Below are readers' questions about 'Arbitration-Mediation', which we have chosen to answer. More detailed information on 'Arbitration-Mediation' can be found on our main website, Family Law in Israel.
Yes, an an exception, and if stated so in the arbitration agreement.
Yes – the parties have 45 days from the time the arbitration ruling is given to ask the court to reduce the arbitration fee set by the arbitrator. If the court considers the fee to be exhorbitant it can reduce it.
A way of settling a legal dispute that is less formal, shorter and more flexible than court proceedings.The arbitrator has judicial powers and his ruling is binding on the parties.
They do not stop automatically. The court has discretion to delay them during arbitration.
While in arbitration the arbitrator has judicial powers and rules on the dispute, with the ruling having binding legal value, in mediation the mediator does not have judicial powers and tries to bring the parties together , like a 'broker', so that they make an agreement which can be authorized in court to solve their dispute.
No! The Family Courts’ Act of 1984 expressly states that things said during the process of mediation cannot be used in civil proceedings.
There are several options. The parties themselves can appoint the arbitrator , with court authorization. If they cannot agree, they can present a list of arbitrators to the court, which can select one of them, or appoint an arbitrator from outside the list.
Yes ! A mediator is permitted to meet with anyone connected with the dispute , as part of the powers bestowed upon him/her in the Family Courts' Act of 1984.
Yes – following a 2008 amendment to the Arbitration Law, appealing an arbitration ruling is now possible, if this was agreed upon in advance, in the arbitration agreement,prior to the process getting underway.
Indirectly. Mediation can bring the opposing parties together and encourage them to forge an agreement. However, to become legally valid and bring existing proceedings to an end, the agreement facilitated by the mediation process must receive court authorisation.
Either another arbitrator or a single judge – the options must be agreed upon beforehand, in the arbitration agreement signed between the parties before the process starts.

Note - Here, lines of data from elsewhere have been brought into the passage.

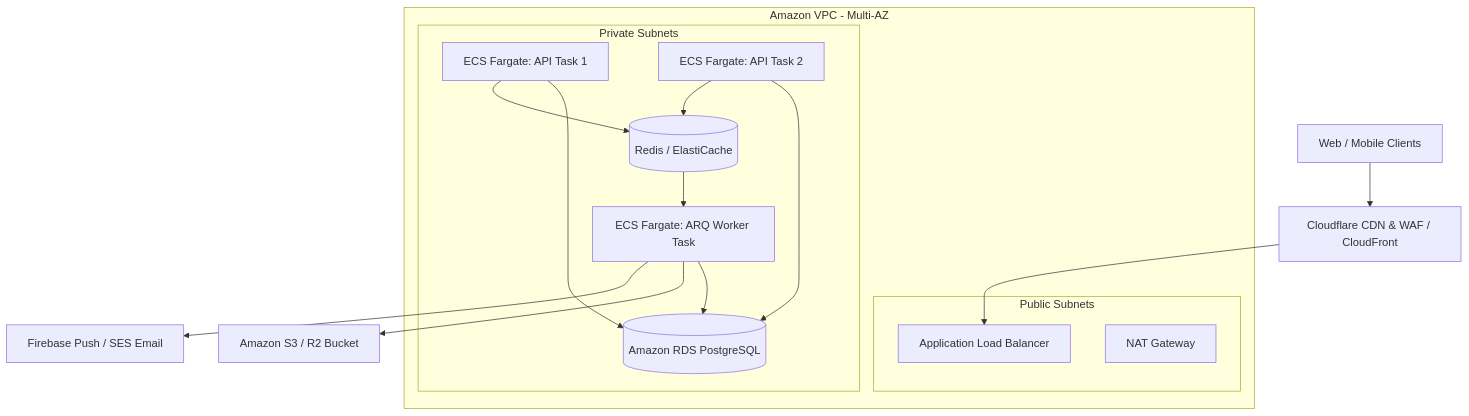
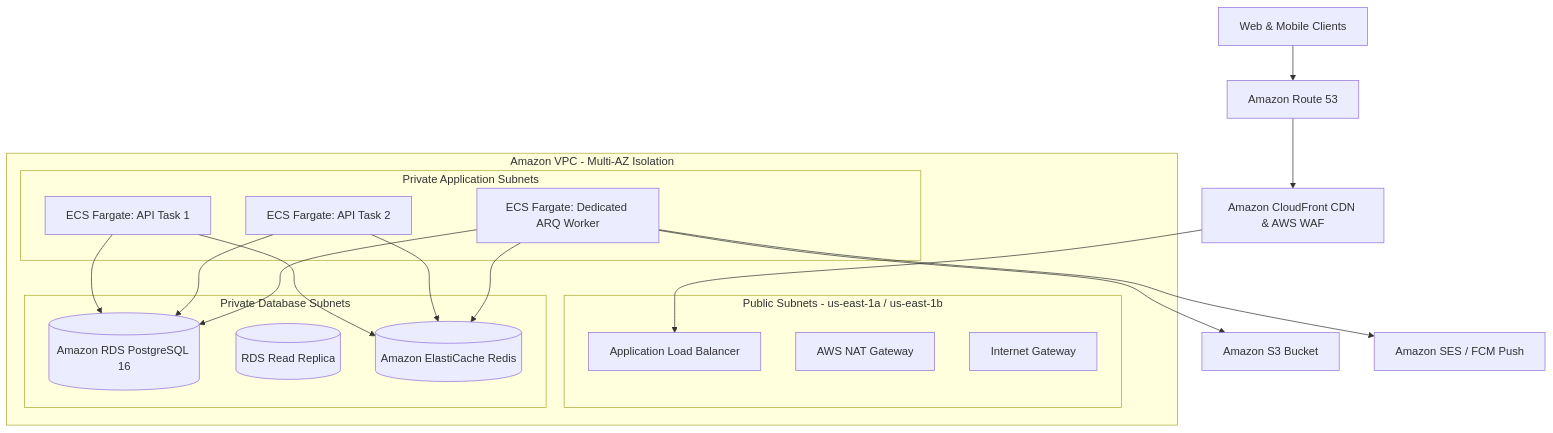
One commit to syedvpd/PAW-GUARD- changed the diagram in docs/deployment/infrastructure_and_capacity_plan.md. Above: the diagram before and after it, drawn with Mermaid. The commit also changed other lines of this file, not shown here.

Commit message:
docs: update infrastructure plan with pure AWS enterprise cloud stack and multi-tier capacity guide

````diff
--- a/docs/deployment/infrastructure_and_capacity_plan.md
+++ b/docs/deployment/infrastructure_and_capacity_plan.md
@@ -17,29 +19,35 @@
 ```mermaid
 graph TD
-    Client[Web / Mobile Clients] --> Cloudflare[Cloudflare CDN & WAF / CloudFront]
-    Cloudflare --> ALB[Application Load Balancer]
+    Client[Web & Mobile Clients] --> Route53[Amazon Route 53]
+    Route53 --> CloudFront[Amazon CloudFront CDN & AWS WAF]
+    CloudFront --> ALB[Application Load Balancer]
     
-    subgraph VPC [Amazon VPC - Multi-AZ]
-        subgraph PublicSubnet [Public Subnets]
+    subgraph VPC [Amazon VPC - Multi-AZ Isolation]
+        subgraph PublicSubnet [Public Subnets - us-east-1a / us-east-1b]
             ALB
-            NAT[NAT Gateway]
+            NAT[AWS NAT Gateway]
+            IGW[Internet Gateway]
         end
         
-        subgraph PrivateSubnet [Private Subnets]
+        subgraph PrivateAppSubnet [Private Application Subnets]
             API1[ECS Fargate: API Task 1]
             API2[ECS Fargate: API Task 2]
-            Worker[ECS Fargate: ARQ Worker Task]
-            RDS[(Amazon RDS PostgreSQL)]
-            Redis[(Redis / ElastiCache)]
+            Worker[ECS Fargate: Dedicated ARQ Worker]
+        end
+        
+        subgraph PrivateDataSubnet [Private Database Subnets]
+            RDS[(Amazon RDS PostgreSQL 16)]
+            Replica[(RDS Read Replica)]
+            ElastiCache[(Amazon ElastiCache Redis)]
         end
     end
     
     API1 --> RDS
     API2 --> RDS
-    API1 --> Redis
-    API2 --> Redis
-    Redis --> Worker
+    API1 --> ElastiCache
+    API2 --> ElastiCache
+    Worker --> ElastiCache
     Worker --> RDS
-    Worker --> S3[Amazon S3 / R2 Bucket]
-    Worker --> FCM[Firebase Push / SES Email]
+    Worker --> S3[Amazon S3 Bucket]
+    Worker --> SES[Amazon SES / FCM Push]
 ```
````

Permission must be given for a judge to hear the appeal and the ruling must result in injustice.